By David Urani
Peabody Energy (BTU) turned in a better than anticipated Q1 result, and although it still ran at a $0.05 per share loss during the quarter, that was $0.09 better than consensus. In the meantime, revenue was down 14% year over year. Some of the relative success of the quarter could be attributed to cost management, but the factor that's particularly interesting to me is the ongoing fight between natural gas and coal for power generation.
Much of coal's bane in the past five years of course has been the gas boom here in the U.S. lowering prices for natural gas. It's approximately below the price of $4 (per million BTU) that natural gas becomes the more attractive, cheaper option over coal. Yet over the past year natural gas prices seemingly bottomed out at $2 last April and have been trending higher. Just today, the EIA actually reported a weekly supply increase that was smaller than expected, which has led to a near 4% spike in natural gas futures to $4.38.
As Peabody reported today, that shift back to coal from natural gas was already occurring to some extent in the first quarter. Management commented that overall natural gas generation was down 11% during the quarter. Furthermore, that trend accelerated in March, when natural gas generation was down 16% year over year while coal was up 15%. Consequentially, Peabody's expectations for coal demand to pick up in 2013 over 2012 look well in place. That said, BTU's Q2 earnings guidance was a little soft, with expectations of -$0.25 to +$0.01 per share vs. the +$0.01 consensus. However, the guidance seems to reflect an operational event (moving two longwall mining operations).

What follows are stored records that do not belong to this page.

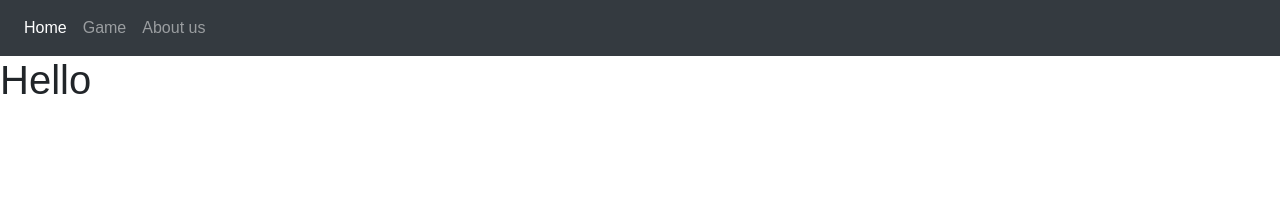
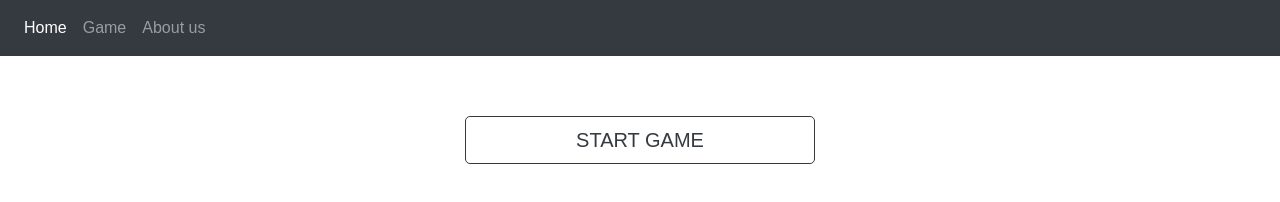
Before and after one commit to FunCat/seabattle, a React app: page / in a window 1280 px wide. Built offline with nearby package versions, Linux system fonts and the light colour scheme.

Commit message:
Add activeClass for active tab in navbar. Create "StartGame" button.

```diff
--- a/src/GameMap/TitleRow/TitleRow.js
+++ b/src/GameMap/TitleRow/TitleRow.js
@@ -1,7 +1,6 @@
 import React, { Component } from 'react';
 import './TitleRow.css';
 import TitleCell from '../TitleCell/TitleCell';
-import TableCell from '../TableCell/TableCell';
 
 class TitleRow extends Component {
   render() {
--- a/src/Navbar/Navbar.js
+++ b/src/Navbar/Navbar.js
@@ -1,4 +1,5 @@
 import React, { Component } from 'react';
+import { NavLink } from 'react-router-dom';
 import './Navbar.css';
 
 class Navbar extends Component {
@@ -13,14 +14,14 @@ class Navbar extends Component {
 
         <div className="collapse navbar-collapse" id="navbarCollapse">
           <ul className="navbar-nav mr-auto">
-            <li className="nav-item active">
-              <a className="nav-link" href="/">Home</a>
+            <li className="nav-item">
+              <NavLink activeClassName="active" className="nav-link" exact to="/">Home</NavLink>
             </li>
             <li className="nav-item">
-              <a className="nav-link" href="/game">Game</a>
+              <NavLink activeClassName="active" className="nav-link" to="/game">Game</NavLink>
             </li>
             <li className="nav-item">
-              <a className="nav-link" href="/about">About us</a>
+              <NavLink activeClassName="active" className="nav-link" to="/about">About us</NavLink>
             </li>
           </ul>
         </div>
--- /dev/null
+++ b/src/StartPage/StartPage.css
@@ -0,0 +1,19 @@
+.play-btn{
+  border: 1px solid #343a40;
+  border-radius: 5px;
+  background-color: #fff;
+  font-size: 20px;
+  margin: 60px 0 0 0;
+  padding: 8px;
+  color: #343a40;
+  text-decoration: none;
+}
+.play-btn:hover{
+  cursor: pointer;
+  background-color: #343a40;
+  color: #fff;
+  border: 1px solid #fff;
+  -webkit-transition: all .2s;
+  -o-transition: all .2s;
+  transition: all .2s;
+}
--- a/src/StartPage/StartPage.js
+++ b/src/StartPage/StartPage.js
@@ -1,12 +1,24 @@
 import React, { Component } from 'react';
+import { NavLink } from 'react-router-dom';
 import Navbar from '../Navbar/Navbar';
+import './StartPage.css';
 
 class StartPage extends Component {
   render() {
     return (
       <div>
         <Navbar />
-        <h1>Hello</h1>
+        <div className="container">
+          <div className="row text-center">
+            <div className="col-4"></div>
+            <div className="col-4">
+              <NavLink to="/game">
+                <div className="play-btn w-100">START GAME</div>
+              </NavLink>
+            </div>
+            <div className="col-4"></div>
+          </div>
+        </div>
       </div>
     );
   }
--- a/src/index.css
+++ b/src/index.css
@@ -7,3 +7,6 @@ body {
   padding: 0;
   margin: 0;
 }
+a:hover{
+  text-decoration: none;
+}
```
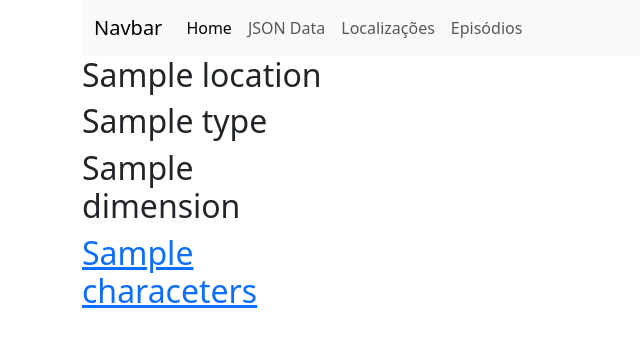
After one commit to debora-evilaine/desafio-api, a Flask app: template templates/location.html in a window 1280 px wide. The commit adds this page. Shown: the top 347 px of the page, without its empty margins (0-640 px from the left). Run offline with Flask 3, Linux system fonts and the light colour scheme; the template is opened without the code that fills it: most values are stand-ins (such as "Sample title", 1, 10 or a date in 2020).

Commit message:
feat: Primeira tentativa de acessar location por id

```diff
--- a/app.py
+++ b/app.py
@@ -11,6 +11,15 @@ def get_list_locations_page():
     dict = json.loads(data)
 
     return render_template("locations.html", locations=dict["results"])
+
+@app.route("/location/<id>")
+def get_location(id):
+    url = "https://rickandmortyapi.com/api/location" + id
+    response = urllib.request.urlopen(url)
+    data = response.read()
+    dict = json.loads(data)
+
+    return render_template("location.html", location=dict)
 
 @app.route("/episodes")
 def get_list_episodes_page():
--- /dev/null
+++ b/templates/location.html
@@ -0,0 +1,14 @@
+{% extends "layout.html" %}
+
+{% block content %}
+<div class="row">
+    {% for uniqueLocation in location %}
+    <div class="col-sm-3 col-6">
+        <h2>{{ location.name }}</h2>
+        <h2>{{ location.type }}</h2>
+        <h2>{{ location.dimension }}</h2>
+        <h2><a href="{{ uniqueLocation.characters }}" alt="{{ uniqueLocation.characeters }}">{{ uniqueLocation.characeters }}</a></h2>
+    </div>
+    {% endfor %}
+</div>
+{% endblock %}
--- a/templates/locations.html
+++ b/templates/locations.html
@@ -4,9 +4,12 @@
 <div class="row">
     {% for location in locations %}
         <div class="col-sm-3 col-6">
-            <h2><a href="{{ location.url }}" alt="{{ location.name }}">{{ location.name }}</a></h2>
+            <h2>{{ location.name }}</h2>
             <h2>{{ location.type }}</h2>
             <h2>{{ location.dimension }}</h2>
+            <p>
+                <a href="{{ url_for('get_location', id=location.id)}}" class="btn btn-primary">Ver localização</a>
+            </p>
         </div>
     {%  endfor %}
 </div>
```
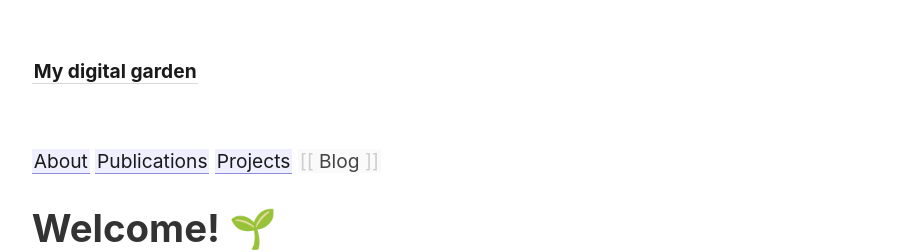
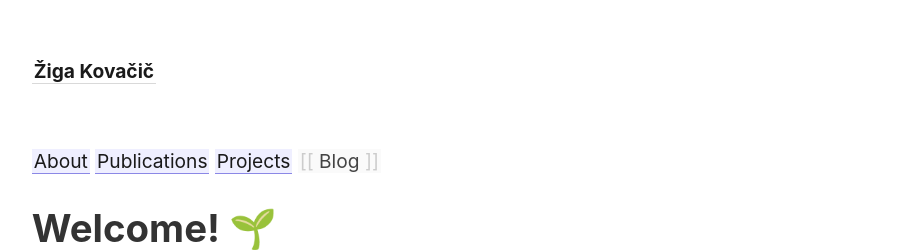
Before and after one commit to zzigak/mdbased, a Jekyll site: the page built from _pages/index.md, in a window 1280 px wide. Shown: the top 252 px of the page, without its empty margins (45-963 px from the left). Built offline with Jekyll 4.4.1, drawn with Linux system fonts in a browser that asks for light colours.

Commit message:
Update _config.yml

```diff
--- a/_config.yml
+++ b/_config.yml
@@ -1,4 +1,4 @@
-title:               My digital garden
+title:               Žiga Kovačič
 include:             ['_pages']
 exclude:             ['_includes/notes_graph.json']
 # You may need to change the base URL depending on your deploy configuration.
```
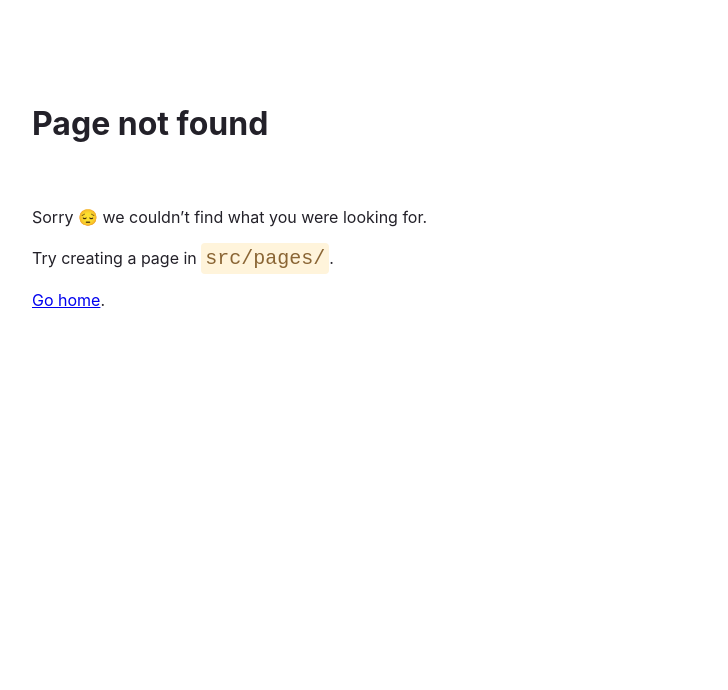
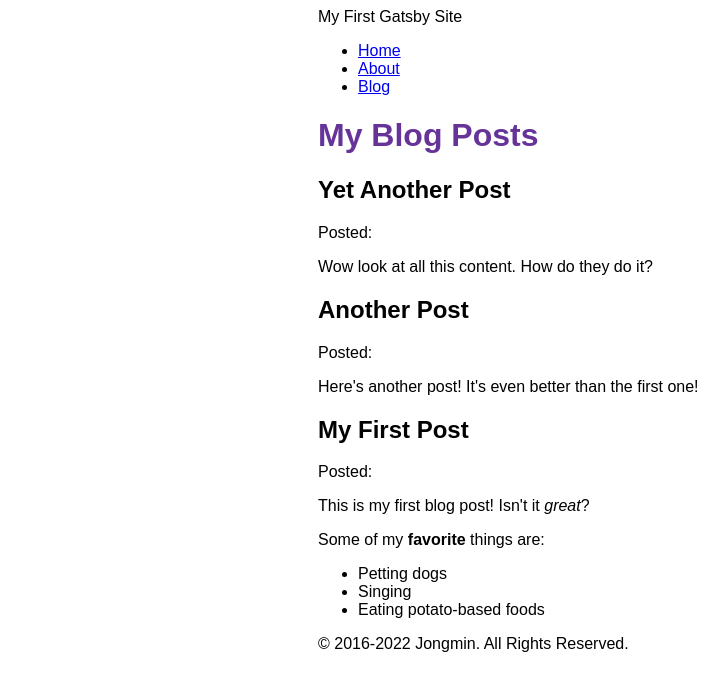
Before and after one commit to jmjmjames/jongmin-dev.github.io, a Gatsby site: page /blog in a window 1280 px wide. Before the commit this address had no page. Shown: the whole page, without its empty margins (72-800 px from the left). Built offline with nearby package versions, Linux system fonts and the light colour scheme; Gatsby itself is replaced by a stand-in of ours.

Commit message:
blog mdx 세팅

```diff
--- /dev/null
+++ b/blog/another-post.mdx
@@ -0,0 +1,6 @@
+---
+title: "Another Post"
+date: "2021-07-24"
+---
+
+Here's another post! It's even better than the first one!
--- /dev/null
+++ b/blog/my-first-post.mdx
@@ -0,0 +1,12 @@
+---
+title: "My First Post"
+date: "2021-07-23"
+---
+
+This is my first blog post! Isn't it _great_?
+
+Some of my **favorite** things are:
+
+- Petting dogs
+- Singing
+- Eating potato-based foods
--- /dev/null
+++ b/blog/yet-another-post.mdx
@@ -0,0 +1,6 @@
+---
+title: "Yet Another Post"
+date: "2021-07-25"
+---
+
+Wow look at all this content. How do they do it?
--- a/gatsby-config.js
+++ b/gatsby-config.js
@@ -1,6 +1,18 @@
 module.exports = {
   siteMetadata: {
-    siteUrl: `https://www.yourdomain.tld`,
+    // siteUrl: `https://www.yourdomain.tld`,
+    title: "My First Gatsby Site",
   },
-  plugins: ["gatsby-plugin-image", "gatsby-plugin-sharp"],
+  plugins: [
+    "gatsby-plugin-image",
+    "gatsby-plugin-sharp",
+    {
+      resolve: "gatsby-source-filesystem",
+      options: {
+        name: `blog`,
+        path: `${__dirname}/blog`,
+      },
+    },
+    "gatsby-plugin-mdx",
+  ],
 };
--- a/package.json
+++ b/package.json
@@ -15,8 +15,11 @@
     "clean": "gatsby clean"
   },
   "dependencies": {
+    "@mdx-js/mdx": "^1.6.22",
+    "@mdx-js/react": "^1.6.22",
     "gatsby": "^4.17.1",
     "gatsby-plugin-image": "^2.17.0",
+    "gatsby-plugin-mdx": "^3.17.0",
     "gatsby-plugin-sharp": "^4.17.0",
     "gatsby-source-filesystem": "^4.17.0",
     "react": "^18.1.0",
--- a/src/components/Layout.js
+++ b/src/components/Layout.js
@@ -1,4 +1,4 @@
-import { Link } from "gatsby";
+import { Link, useStaticQuery, graphql } from "gatsby";
 import React from "react";
 
 import {
@@ -7,12 +7,28 @@
   navLinks,
   navLinkItem,
   navLinkText,
+  siteTitle,
 } from "./Layout.module.css";
 
 function Layout({ pageTitle, children }) {
+  const data = useStaticQuery(graphql`
+    query {
+      site {
+        siteMetadata {
+          title
+          description
+        }
+      }
+    }
+  `);
+
   return (
     <div className={container}>
-      <title>{pageTitle}</title>
+      {/* <title>{pageTitle}</title> */}
+      <title>
+        {pageTitle} | {data.site.siteMetadata.title}
+      </title>
+      <header className={siteTitle}>{data.site.siteMetadata.title}</header>
       <nav>
         <ul className={navLinks}>
           <li className={navLinkItem}>
@@ -23,6 +39,11 @@
           <li className={navLinkItem}>
             <Link className={navLinkText} to="/about">
               About
+            </Link>
+          </li>
+          <li className={navLinkItem}>
+            <Link className={navLinkText} to="/blog">
+              Blog
             </Link>
           </li>
         </ul>
--- a/src/components/Layout.module.css
+++ b/src/components/Layout.module.css
@@ -1,6 +1,7 @@
 .container {
   margin: auto;
   max-width: 500px;
+  font-family: sans-serif;
 }
 
 .heading {
--- /dev/null
+++ b/src/pages/blog.js
@@ -0,0 +1,36 @@
+import { graphql, useStaticQuery } from "gatsby";
+import React from "react";
+import Layout from "../components/Layout";
+import { MDXRenderer } from "gatsby-plugin-mdx";
+
+const IndexPage = () => {
+  const data = useStaticQuery(graphql`
+    query {
+      allMdx(sort: { fields: frontmatter___date, order: DESC }) {
+        nodes {
+          frontmatter {
+            date(formatString: "MMMM D, YYYY")
+            title
+          }
+          id
+          body
+        }
+      }
+    }
+  `);
+
+  return (
+    <Layout pageTitle="My Blog Posts">
+      {data.allMdx.nodes.map((node) => (
+        <article key={node.id}>
+          <h2>{node.frontmatter.title}</h2>
+          <p>Posted: {node.frontmatter.data}</p>
+          <MDXRenderer>{node.body}</MDXRenderer>
+          {node.name}
+        </article>
+      ))}
+    </Layout>
+  );
+};
+
+export default IndexPage;
```
Also changed, not shown: 1 other file.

For today, the coal industry is liking the results and commentary out of BTU, as well as the further spike in natural gas prices. Peers like Walter Energy (NYSE:WLT) (+4.3%), Alpha Natural (ANR) (+8.6%), Arch Coal (NYSE:ACI) (+11.6%), and Consol (NYSE:CNX) (+7.2%) are having a strong day. BTU was up 9.8% at midday. Nevertheless, keep in mind this is a beaten down industry that's coming off a low base. But if coal is indeed making a turnaround, these heavily weighed-down stocks can make huge moves higher quite quickly.
Lastly, I would also say that the government certainly has made it known whose side they're on in the natural gas/coal battle. In that sense, this industry may not entirely be a "free market" -- and it's weighed against coal. It's a high-risk/high-reward situation, and if you're so inclined to take a stab at the potential coal turnaround story I'd recommend using a stop-loss.